[WORK TO COMPLETE]
The answer is a number and nothing else: the count of lines in these entries containing the word "hidden".

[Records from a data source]
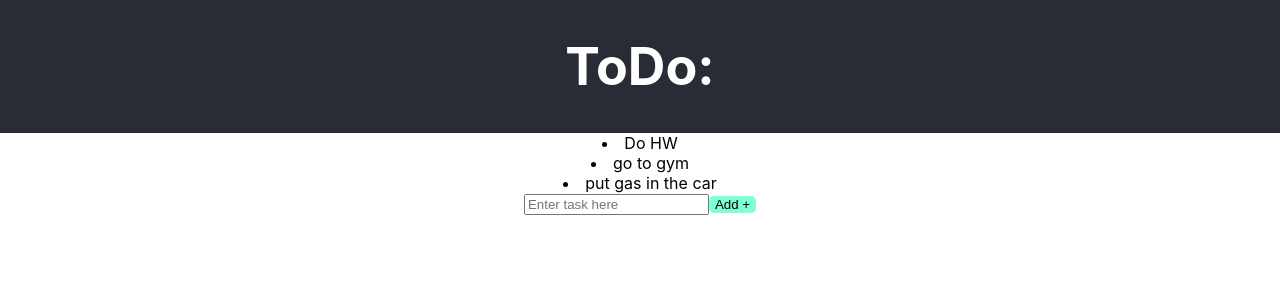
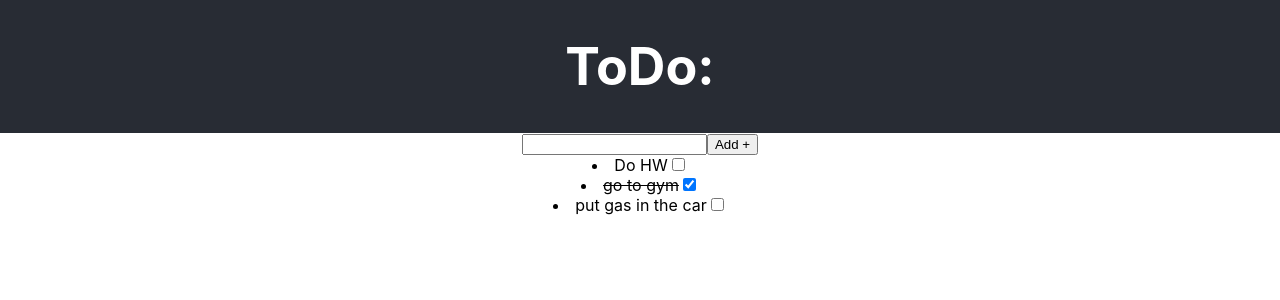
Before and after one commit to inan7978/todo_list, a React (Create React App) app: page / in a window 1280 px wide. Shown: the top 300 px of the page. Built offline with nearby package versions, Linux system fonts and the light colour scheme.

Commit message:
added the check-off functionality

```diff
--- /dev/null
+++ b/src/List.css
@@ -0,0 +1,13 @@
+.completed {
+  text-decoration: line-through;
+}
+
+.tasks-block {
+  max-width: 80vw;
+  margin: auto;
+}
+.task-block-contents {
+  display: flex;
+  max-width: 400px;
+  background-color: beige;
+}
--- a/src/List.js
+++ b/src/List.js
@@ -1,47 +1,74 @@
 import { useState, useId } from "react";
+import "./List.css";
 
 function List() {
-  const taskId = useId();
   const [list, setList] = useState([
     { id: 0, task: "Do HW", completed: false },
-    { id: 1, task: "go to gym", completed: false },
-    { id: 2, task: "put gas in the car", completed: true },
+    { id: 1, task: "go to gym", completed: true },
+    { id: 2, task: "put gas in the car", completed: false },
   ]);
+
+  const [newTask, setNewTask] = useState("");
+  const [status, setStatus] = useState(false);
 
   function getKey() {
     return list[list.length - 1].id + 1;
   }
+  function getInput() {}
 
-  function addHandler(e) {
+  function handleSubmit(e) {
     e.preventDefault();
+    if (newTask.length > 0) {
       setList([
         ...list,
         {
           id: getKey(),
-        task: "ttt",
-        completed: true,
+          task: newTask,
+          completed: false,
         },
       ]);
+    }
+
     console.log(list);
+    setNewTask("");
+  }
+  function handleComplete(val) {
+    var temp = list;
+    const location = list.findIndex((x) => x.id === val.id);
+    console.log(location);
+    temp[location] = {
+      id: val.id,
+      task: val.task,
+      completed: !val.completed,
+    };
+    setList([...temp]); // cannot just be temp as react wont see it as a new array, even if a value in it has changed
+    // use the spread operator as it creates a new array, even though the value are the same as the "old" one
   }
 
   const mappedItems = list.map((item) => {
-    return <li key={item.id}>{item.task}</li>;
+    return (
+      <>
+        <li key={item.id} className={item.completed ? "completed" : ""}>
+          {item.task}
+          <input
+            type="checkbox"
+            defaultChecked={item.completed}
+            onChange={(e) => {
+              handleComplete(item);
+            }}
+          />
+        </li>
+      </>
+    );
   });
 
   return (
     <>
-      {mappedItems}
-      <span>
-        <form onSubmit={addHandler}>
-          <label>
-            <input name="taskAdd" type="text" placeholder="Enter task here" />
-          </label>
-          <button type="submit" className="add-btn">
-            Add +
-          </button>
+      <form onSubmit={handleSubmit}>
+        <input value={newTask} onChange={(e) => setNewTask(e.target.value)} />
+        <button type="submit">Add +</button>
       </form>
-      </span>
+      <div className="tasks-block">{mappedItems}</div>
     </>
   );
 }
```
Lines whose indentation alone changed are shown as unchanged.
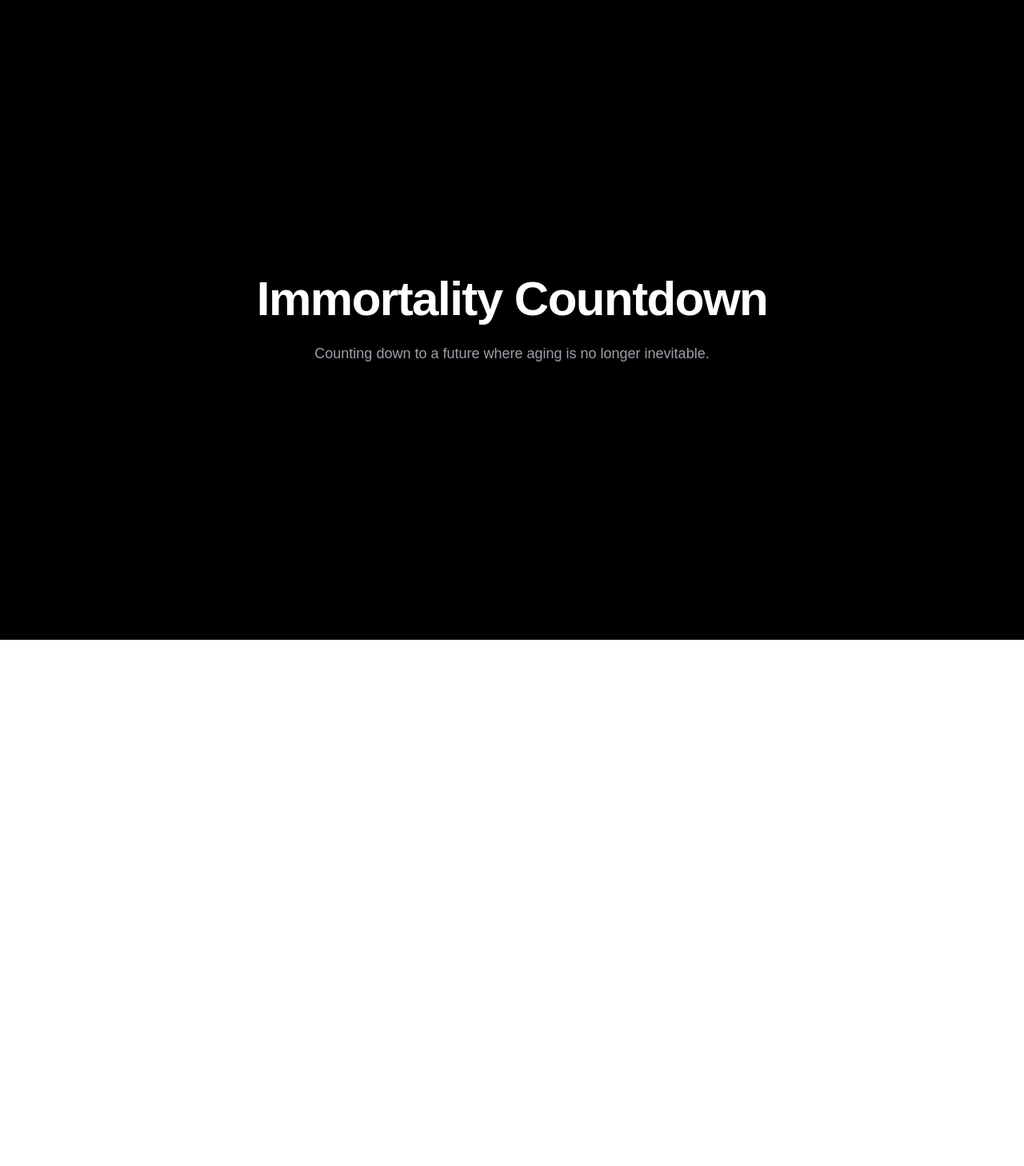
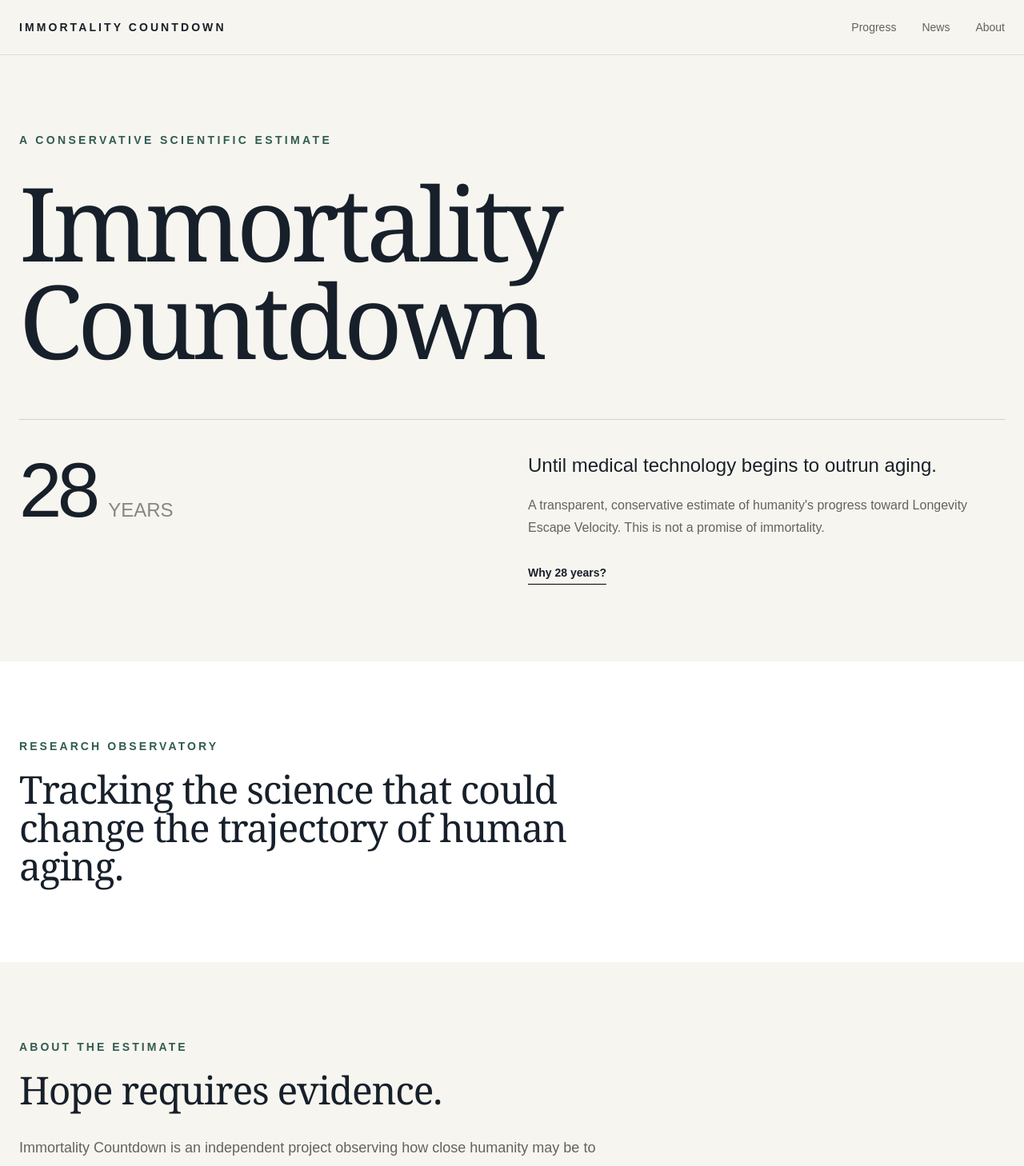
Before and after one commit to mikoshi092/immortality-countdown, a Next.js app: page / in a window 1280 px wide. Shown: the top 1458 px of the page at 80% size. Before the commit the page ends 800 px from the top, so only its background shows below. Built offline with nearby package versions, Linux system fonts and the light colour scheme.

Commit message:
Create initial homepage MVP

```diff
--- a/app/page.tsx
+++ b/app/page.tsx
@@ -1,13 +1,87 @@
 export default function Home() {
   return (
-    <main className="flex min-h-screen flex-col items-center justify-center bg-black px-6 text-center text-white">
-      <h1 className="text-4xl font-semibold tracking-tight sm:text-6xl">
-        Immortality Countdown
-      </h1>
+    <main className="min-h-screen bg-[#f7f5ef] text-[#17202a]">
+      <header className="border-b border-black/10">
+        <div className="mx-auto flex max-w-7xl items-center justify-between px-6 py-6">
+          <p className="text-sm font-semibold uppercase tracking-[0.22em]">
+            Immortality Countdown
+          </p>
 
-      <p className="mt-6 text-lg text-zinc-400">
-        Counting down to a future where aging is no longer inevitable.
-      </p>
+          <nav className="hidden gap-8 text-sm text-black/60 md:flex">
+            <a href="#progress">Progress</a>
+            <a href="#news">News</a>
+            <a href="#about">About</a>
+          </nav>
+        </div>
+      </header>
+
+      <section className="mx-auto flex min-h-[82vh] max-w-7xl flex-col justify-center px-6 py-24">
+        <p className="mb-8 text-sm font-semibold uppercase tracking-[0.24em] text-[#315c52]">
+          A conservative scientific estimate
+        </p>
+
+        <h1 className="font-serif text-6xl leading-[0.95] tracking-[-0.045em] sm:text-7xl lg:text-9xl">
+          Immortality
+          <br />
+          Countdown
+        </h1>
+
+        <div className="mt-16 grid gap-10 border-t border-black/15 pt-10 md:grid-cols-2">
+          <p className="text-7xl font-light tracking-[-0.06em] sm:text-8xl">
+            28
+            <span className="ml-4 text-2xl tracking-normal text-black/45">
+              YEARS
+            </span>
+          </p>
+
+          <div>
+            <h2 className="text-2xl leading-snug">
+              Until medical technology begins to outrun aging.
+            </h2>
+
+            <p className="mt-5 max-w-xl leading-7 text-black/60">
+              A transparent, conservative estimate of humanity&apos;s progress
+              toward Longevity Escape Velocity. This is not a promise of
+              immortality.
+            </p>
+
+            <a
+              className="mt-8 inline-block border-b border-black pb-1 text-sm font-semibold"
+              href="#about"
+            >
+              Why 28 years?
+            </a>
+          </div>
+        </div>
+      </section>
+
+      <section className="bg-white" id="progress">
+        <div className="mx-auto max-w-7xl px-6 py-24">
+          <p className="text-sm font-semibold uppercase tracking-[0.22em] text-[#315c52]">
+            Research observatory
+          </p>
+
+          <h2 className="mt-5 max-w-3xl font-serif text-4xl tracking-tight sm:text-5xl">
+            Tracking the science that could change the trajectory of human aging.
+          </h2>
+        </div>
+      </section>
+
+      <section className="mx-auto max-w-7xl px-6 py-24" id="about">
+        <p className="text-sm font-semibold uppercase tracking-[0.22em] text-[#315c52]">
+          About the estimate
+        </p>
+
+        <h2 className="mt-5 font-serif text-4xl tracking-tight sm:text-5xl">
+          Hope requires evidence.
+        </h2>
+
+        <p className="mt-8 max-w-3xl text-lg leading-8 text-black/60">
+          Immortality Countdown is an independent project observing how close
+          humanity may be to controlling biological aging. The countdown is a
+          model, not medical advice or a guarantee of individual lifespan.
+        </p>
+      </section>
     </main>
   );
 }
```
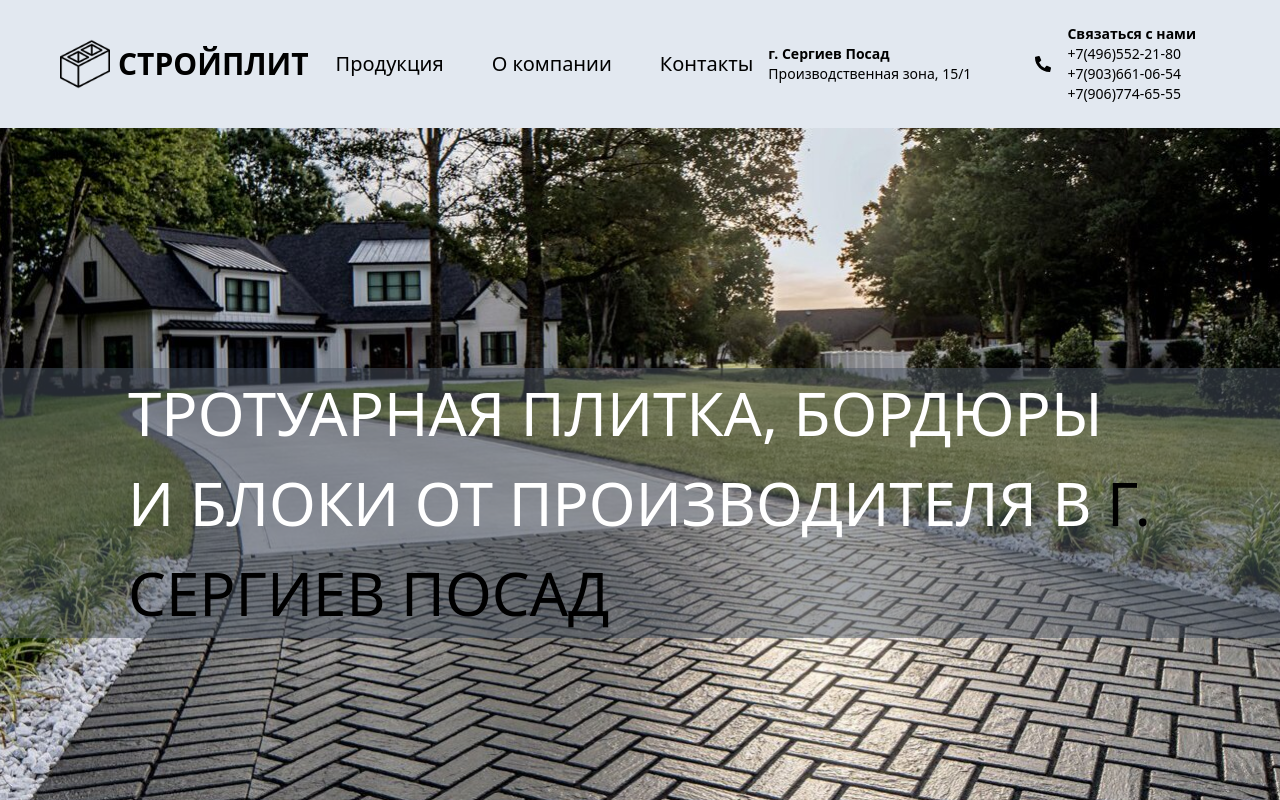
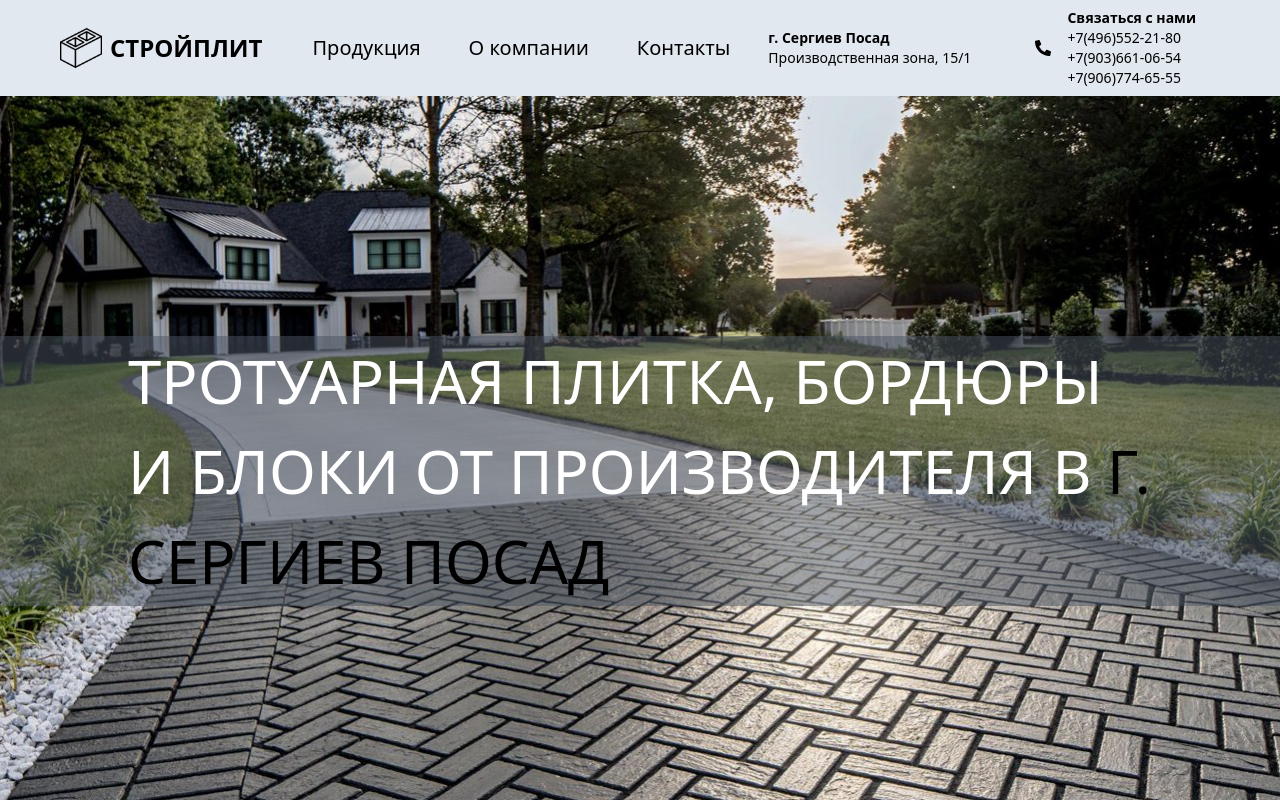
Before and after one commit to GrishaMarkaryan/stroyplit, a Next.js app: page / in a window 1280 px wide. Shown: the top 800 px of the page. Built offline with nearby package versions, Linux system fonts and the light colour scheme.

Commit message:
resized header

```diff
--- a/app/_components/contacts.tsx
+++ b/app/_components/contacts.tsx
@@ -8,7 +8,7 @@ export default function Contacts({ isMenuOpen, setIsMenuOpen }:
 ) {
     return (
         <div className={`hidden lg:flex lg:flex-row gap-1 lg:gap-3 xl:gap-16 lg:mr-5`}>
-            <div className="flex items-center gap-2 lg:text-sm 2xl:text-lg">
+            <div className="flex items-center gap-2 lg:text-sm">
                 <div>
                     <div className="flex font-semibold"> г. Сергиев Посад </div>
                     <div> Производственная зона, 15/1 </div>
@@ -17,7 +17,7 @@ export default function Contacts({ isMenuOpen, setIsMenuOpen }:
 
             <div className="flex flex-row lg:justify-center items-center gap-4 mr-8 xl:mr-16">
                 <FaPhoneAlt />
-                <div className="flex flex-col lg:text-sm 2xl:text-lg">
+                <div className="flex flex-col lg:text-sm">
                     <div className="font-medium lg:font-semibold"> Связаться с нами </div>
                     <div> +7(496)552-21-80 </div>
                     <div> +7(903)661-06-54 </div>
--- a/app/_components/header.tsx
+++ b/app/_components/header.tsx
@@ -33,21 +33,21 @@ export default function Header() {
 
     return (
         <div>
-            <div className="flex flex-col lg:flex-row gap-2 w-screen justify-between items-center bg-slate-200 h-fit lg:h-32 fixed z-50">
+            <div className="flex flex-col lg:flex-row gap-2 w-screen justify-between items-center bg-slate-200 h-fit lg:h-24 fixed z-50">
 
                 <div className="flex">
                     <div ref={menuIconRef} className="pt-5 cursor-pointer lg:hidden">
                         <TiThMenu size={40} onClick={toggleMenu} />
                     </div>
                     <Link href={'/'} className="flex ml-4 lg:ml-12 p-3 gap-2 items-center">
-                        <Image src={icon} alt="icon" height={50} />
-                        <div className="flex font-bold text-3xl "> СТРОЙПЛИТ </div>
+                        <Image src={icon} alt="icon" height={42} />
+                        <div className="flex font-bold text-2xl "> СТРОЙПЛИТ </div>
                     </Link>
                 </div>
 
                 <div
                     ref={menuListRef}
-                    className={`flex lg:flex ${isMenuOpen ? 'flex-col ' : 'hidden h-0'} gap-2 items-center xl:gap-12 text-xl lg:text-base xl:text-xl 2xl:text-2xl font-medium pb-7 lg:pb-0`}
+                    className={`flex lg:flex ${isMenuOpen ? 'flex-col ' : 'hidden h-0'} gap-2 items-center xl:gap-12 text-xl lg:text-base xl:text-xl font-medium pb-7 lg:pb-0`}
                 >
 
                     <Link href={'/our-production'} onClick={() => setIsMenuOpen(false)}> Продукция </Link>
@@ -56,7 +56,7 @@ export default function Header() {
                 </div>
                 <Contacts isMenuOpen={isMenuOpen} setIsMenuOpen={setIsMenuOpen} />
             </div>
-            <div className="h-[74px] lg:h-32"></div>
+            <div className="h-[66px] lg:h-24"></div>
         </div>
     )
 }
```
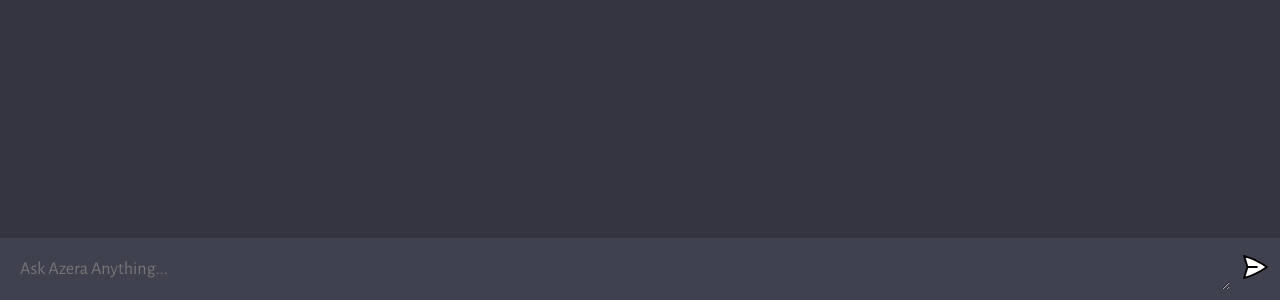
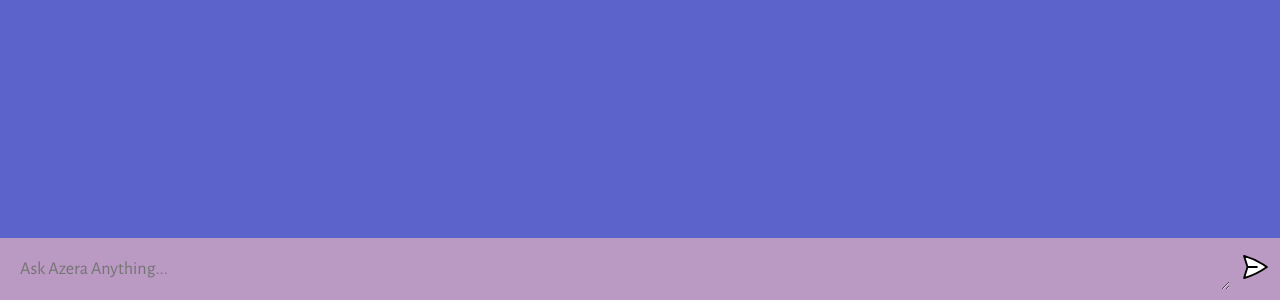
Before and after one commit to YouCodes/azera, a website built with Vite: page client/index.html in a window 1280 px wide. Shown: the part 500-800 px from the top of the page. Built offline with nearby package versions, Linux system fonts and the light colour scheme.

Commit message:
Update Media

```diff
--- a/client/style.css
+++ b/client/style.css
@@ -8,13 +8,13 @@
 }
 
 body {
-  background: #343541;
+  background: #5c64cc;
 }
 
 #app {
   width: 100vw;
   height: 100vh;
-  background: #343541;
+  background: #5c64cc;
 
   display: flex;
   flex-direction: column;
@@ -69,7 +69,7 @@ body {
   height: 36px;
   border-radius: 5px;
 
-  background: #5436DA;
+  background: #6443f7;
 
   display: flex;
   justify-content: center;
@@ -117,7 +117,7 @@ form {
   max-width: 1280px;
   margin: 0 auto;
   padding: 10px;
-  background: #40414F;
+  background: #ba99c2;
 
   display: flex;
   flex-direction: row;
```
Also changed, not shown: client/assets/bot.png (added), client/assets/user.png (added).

[WRITTEN ANSWER]
5